“Obviously, if we are receiving a smaller number of students and many more of our staff are working from home – which I do anticipate will continue to be the case for some time to come – then we may not need the scale of buildings and facilities that we originally thought we needed,” he said.

It certainly looks as though the first term of the new academic year, which begins in the autumn, will look very different from the pre-pandemic past.

Most institutions are planning to open on, or as near as possible to, their original start date but Universities Scotland said it was “looking increasingly likely” that much of the first term would be taught online.

“Student safety has to come first,” the spokeswoman said. “At the moment it feels unlikely there will be a large scale return to campus come September and October.

“Traditionally student communities have students coming from all over the world and who are mixing in close proximity. That poses a huge number of challenges to be managed.

“There are not a lot of definites at the moment which is very difficult for everyone but it looks like some students will have to be started on online learning.

She added: “It is increasingly likely that term one will be online and we will hopefully return to more traditional models from term two. But that could change over the coming weeks as we are getting new intelligence all the time.”

Freshers’ Week – that important rite of passage and introduction to university life for first year students – also looks like being mainly online.

“A lot of institutions are still planning for a multi-day welcome but it will be online.
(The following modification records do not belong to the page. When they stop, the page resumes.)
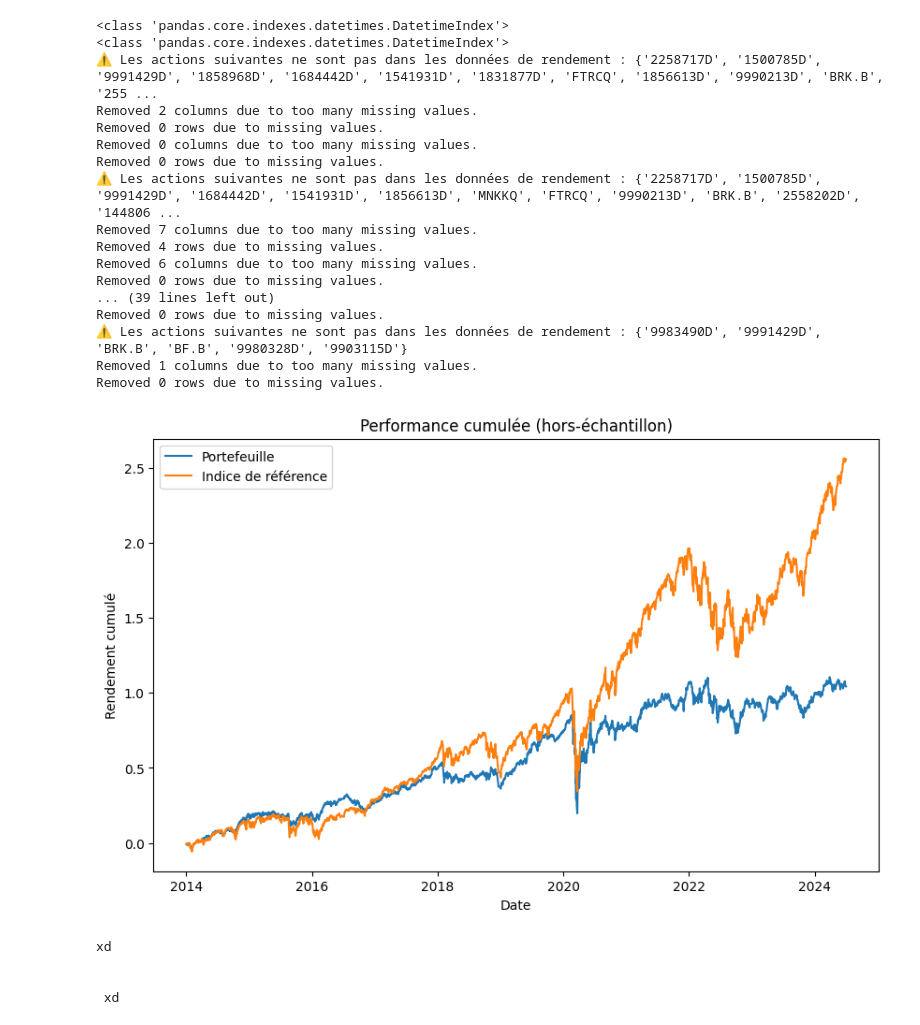
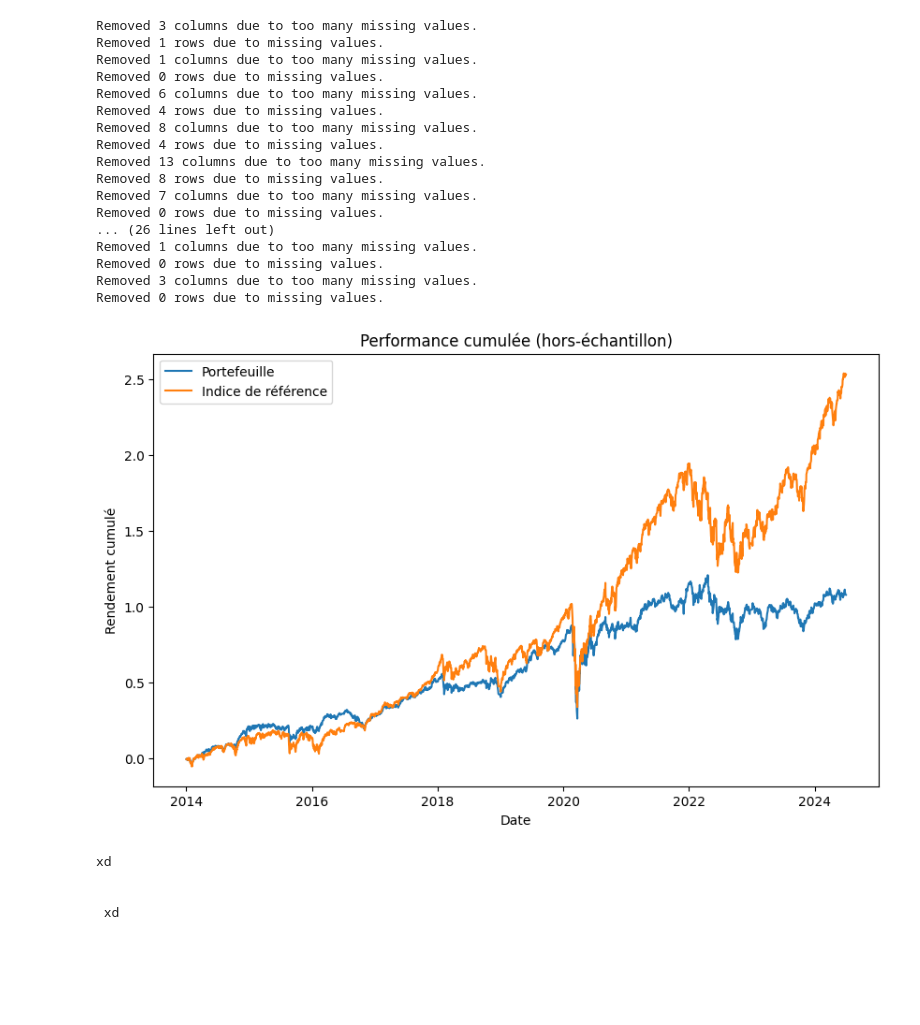
Before and after one commit to aubejay22/Index_Tracking, a Jupyter notebook: analyses_resultats.ipynb, the cells around one changed output. Cells and saved outputs as stored; diff of their text form; code cells hidden in the pictures; blank space fills up the shorter version.

Commit message:
données valide, mais résultats ne font pas de sens

```diff
--- a/analyses_resultats.ipynb
+++ b/analyses_resultats.ipynb
@@ -7,7 +7,6 @@ import matplotlib.pyplot as plt
 
 import pickle
 # %%
-filepath = 'results/portfolio_sp500_lagrange_ours_30.json'
+filepath = 'results/portfolio_sp500_lagrange_full_30.json'
 with open(filepath, 'rb') as f:
     portfolios = pickle.load(f)
-print(portfolios)
@@ -19,7 +16,7 @@ args = Namespace()
 args.index = 'sp500'
 args.data_path = 'financial_data'
 args.result_path = 'results'
-args.solution_name = 'lagrange_ours'
+args.solution_name = 'lagrange_full'
 args.rebalancing = 6
 args.start_date = '2014-01-02'
 args.end_date = '2025-01-02'
@@ -65,49 +62,49 @@ for i in range(n - 1):  # On va jusqu'à n-1 car on a besoin de t et t+1
     index_dates += list(window_returns.index)
 
 # Construire les séries temporelles
 rendements_portefeuille = pd.Series(rendements_portefeuille, index=index_dates)
 rendements_indice = pd.Series(rendements_indice, index=index_dates)
 
 # Cumuler les rendements
 rendements_cumules_portefeuille = (rendements_portefeuille + 1).cumprod() -1
 rendements_cumules_indice = (rendements_indice + 1).cumprod() - 1
 
 # Tracer
 plt.figure(figsize=(10, 6))  # Taille du graphique
 
 # Tracer les deux courbes
 plt.plot(rendements_cumules_portefeuille, label="Portefeuille")
 plt.plot(rendements_cumules_indice, label="Indice de référence")
 
 # Ajouter des titres et des labels
 plt.title("Performance cumulée (hors-échantillon)")
 plt.xlabel("Date")
 plt.ylabel("Rendement cumulé")
 
 # Afficher la légende et la grille
 plt.legend()
 
 # Afficher le graphique
 plt.show()
 # %% [output]
-<class 'pandas.core.indexes.datetimes.DatetimeIndex'>
-<class 'pandas.core.indexes.datetimes.DatetimeIndex'>
-⚠️ Les actions suivantes ne sont pas dans les données de rendement : {'2258717D', '1500785D', '9991429D', '1858968D', '1684442D', '1541931D', '1831877D', 'FTRCQ', '1856613D', '9990213D', 'BRK.B', '255 ...
-Removed 2 columns due to too many missing values.
-Removed 0 rows due to missing values.
-Removed 0 columns due to too many missing values.
-Removed 0 rows due to missing values.
-⚠️ Les actions suivantes ne sont pas dans les données de rendement : {'2258717D', '1500785D', '9991429D', '1684442D', '1541931D', '1856613D', 'MNKKQ', 'FTRCQ', '9990213D', 'BRK.B', '2558202D', '144806 ...
-Removed 7 columns due to too many missing values.
-Removed 4 rows due to missing values.
-Removed 6 columns due to too many missing values.
-Removed 0 rows due to missing values.
-... (39 lines left out)
-Removed 0 rows due to missing values.
-⚠️ Les actions suivantes ne sont pas dans les données de rendement : {'9983490D', '9991429D', 'BRK.B', 'BF.B', '9980328D', '9903115D'}
+Removed 3 columns due to too many missing values.
+Removed 1 rows due to missing values.
 Removed 1 columns due to too many missing values.
 Removed 0 rows due to missing values.
+Removed 6 columns due to too many missing values.
+Removed 4 rows due to missing values.
+Removed 8 columns due to too many missing values.
+Removed 4 rows due to missing values.
+Removed 13 columns due to too many missing values.
+Removed 8 rows due to missing values.
+Removed 7 columns due to too many missing values.
+Removed 0 rows due to missing values.
+... (26 lines left out)
+Removed 1 columns due to too many missing values.
+Removed 0 rows due to missing values.
+Removed 3 columns due to too many missing values.
+Removed 0 rows due to missing values.
-[figure, old version]
+[figure, new version]
 # %%
 # %% [output]
 xd
```
Also changed, not shown: parts of 1 cell of this notebook, 17 other files.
It is going to feel very different but it is still very necessary,” said the spokeswoman.

In their report to the education committee on Friday, Universities Scotland said it was clear the scale of the financial challenge was greater than the Scottish Government could meet from its existing budget and universities would need “decisive and strategic action” from both the Scottish and UK governments to get them through the crisis.

The report welcomed the Scottish Government’s “early, direct and frequent engagement” with universities to understand and address the challenges caused by the pandemic but said help was needed before they reached a “cliff-edge financial scenario”.

“Universities’ position as publicly funded organisations, but which are heavily dependent on income-

generating activity and rest of UK and international student income to subsidise the undergraduate teaching of Scottish/EU students and research, has left them hugely exposed to the economic impact of Covid-19,” said the report.

It warned there could also be a fall in the rest of UK (rUK) student recruitment for the 2020 intake in Scottish institutions. In 2018/19, there were 5455 full-time, first degree entrants to Scotland’s universities from England, Wales and Northern Ireland.

The report said that although applications were strong prior to lockdown and institutions remain engaged with offer holders, there could still be high rates of deferrals.

“rUK applicants may decide to stay close to home, and the student number controls introduced in England (designed to stabilise the market there) may impact recruitment in Scotland,” said the report.

It added that there would be no quick recovery for higher education finances.

“Any loss of undergraduate international student intake in 2020/21 creates a lost cohort, in effect, which means a four/five-year cumulative loss of revenue,” the report said.